Our response to the Channel 4 segment on gas extraction in the Netherlands
13 November 2018
Responding to the Channel 4 news segment on Monday 12th November, a spokesperson from UK Onshore Oil and Gas (UKOOG) said:
"UK research authorities have consistently warned about extrapolating experiences from other countries and applying them to the UK, where the geology and regulatory system is completely different. Unfortunately, on Monday Channel 4 made a number of inaccurate comparisons between shale gas operations in Lancashire and onshore production in the Netherlands, and these now must be cleared up as a matter of public record.
"Firstly, the geology. The Groningen gasfield lies in a in a highly porous (15 to 20%) 300m layer of sandstone. When the gas is extracted, the sandstone compresses (because of the high porosity). Compaction on its own does not result in seismicity, however. The Groningen field is affected by numerous faults and these faults can lead to strong local variations in compaction. If material on one side of a fault compacts more than the other side, shear stresses on the fault build up and at some stage the strength of material at the fault (a zone of weakness) is overcome after which an earthquake can occur.

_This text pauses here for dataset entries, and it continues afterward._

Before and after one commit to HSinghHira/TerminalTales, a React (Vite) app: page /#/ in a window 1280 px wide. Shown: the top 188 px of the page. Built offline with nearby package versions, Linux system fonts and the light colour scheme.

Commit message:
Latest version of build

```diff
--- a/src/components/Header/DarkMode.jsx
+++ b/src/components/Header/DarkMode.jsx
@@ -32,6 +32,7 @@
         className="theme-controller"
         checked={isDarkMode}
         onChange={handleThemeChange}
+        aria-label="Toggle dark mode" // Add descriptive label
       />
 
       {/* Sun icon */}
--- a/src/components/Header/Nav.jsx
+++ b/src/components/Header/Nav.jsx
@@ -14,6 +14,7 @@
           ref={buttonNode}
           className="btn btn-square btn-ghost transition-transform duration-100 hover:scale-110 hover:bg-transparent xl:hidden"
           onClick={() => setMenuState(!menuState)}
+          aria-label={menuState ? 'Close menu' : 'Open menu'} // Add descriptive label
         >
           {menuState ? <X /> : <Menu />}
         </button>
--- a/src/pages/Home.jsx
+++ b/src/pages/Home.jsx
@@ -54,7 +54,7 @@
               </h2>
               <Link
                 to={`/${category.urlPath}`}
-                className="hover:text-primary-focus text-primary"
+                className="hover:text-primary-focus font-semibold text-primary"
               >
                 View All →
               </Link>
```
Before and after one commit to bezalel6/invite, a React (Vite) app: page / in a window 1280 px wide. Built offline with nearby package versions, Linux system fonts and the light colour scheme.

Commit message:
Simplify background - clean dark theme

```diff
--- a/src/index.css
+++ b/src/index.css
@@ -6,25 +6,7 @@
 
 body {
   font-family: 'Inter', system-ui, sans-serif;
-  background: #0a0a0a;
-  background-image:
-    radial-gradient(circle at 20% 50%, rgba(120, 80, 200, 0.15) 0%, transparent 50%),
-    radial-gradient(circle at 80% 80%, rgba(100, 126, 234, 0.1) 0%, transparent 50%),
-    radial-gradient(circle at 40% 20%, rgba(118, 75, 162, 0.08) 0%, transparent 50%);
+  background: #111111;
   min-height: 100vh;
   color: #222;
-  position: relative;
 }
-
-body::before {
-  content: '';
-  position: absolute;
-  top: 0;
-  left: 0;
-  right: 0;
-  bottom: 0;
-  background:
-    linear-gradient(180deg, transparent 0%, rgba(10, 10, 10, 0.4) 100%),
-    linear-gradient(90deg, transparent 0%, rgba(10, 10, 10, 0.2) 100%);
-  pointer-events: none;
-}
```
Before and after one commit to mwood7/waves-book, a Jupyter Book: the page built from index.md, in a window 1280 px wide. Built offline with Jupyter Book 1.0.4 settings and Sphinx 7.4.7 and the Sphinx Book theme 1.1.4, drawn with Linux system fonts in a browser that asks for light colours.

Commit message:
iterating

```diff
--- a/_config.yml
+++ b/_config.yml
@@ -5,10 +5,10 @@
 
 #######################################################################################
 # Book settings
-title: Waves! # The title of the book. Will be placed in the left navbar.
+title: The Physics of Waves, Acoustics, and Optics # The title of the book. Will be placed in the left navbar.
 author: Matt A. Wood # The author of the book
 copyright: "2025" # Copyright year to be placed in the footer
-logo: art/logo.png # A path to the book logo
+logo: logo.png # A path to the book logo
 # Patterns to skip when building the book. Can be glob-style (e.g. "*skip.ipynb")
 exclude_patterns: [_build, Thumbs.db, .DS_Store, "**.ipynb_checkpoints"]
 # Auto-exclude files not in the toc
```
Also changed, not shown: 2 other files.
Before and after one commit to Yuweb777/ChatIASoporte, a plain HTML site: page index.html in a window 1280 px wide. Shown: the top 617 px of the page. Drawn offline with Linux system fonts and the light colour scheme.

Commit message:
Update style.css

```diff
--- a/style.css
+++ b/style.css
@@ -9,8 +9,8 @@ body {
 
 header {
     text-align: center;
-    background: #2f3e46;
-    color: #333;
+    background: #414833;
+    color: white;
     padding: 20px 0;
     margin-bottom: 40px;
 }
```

"UK shale geology is very different. In particular, the porosity is much lower - around 3-6 % (i.e. the holes in the rock are much smaller) and the rocks contain minimal amounts of clay making them highly suited for exploration. Both of these facts mitigate against subsidence and therefore this does not lead to the compaction seen in the Netherlands.
"Secondly, the regulation. The UK seismic traffic light system which operators must adhere to is set at an extremely low level, causing operators to pause when the top light is reached. This level is significantly lower than that imposed on other industries that are known to cause seismicity such as the geothermal, quarrying and construction sectors. The levels of seismicity currently being recorded in Lancashire are at many orders of magnitude below which would be ever felt at the surface and normally would not have been recorded, indeed, the highest recent event in Blackpool of 1.1ML is over 11,000 times weaker and 500 times smaller than the 3.8 quake that hit Grimsby in June, which itself caused no damage or injuries. The presence of large numbers of highly sensitive seismic meters at the site mean that seismic events below 1 are being recorded. There are many thousands of these tiny events estimated to occur in the UK every year."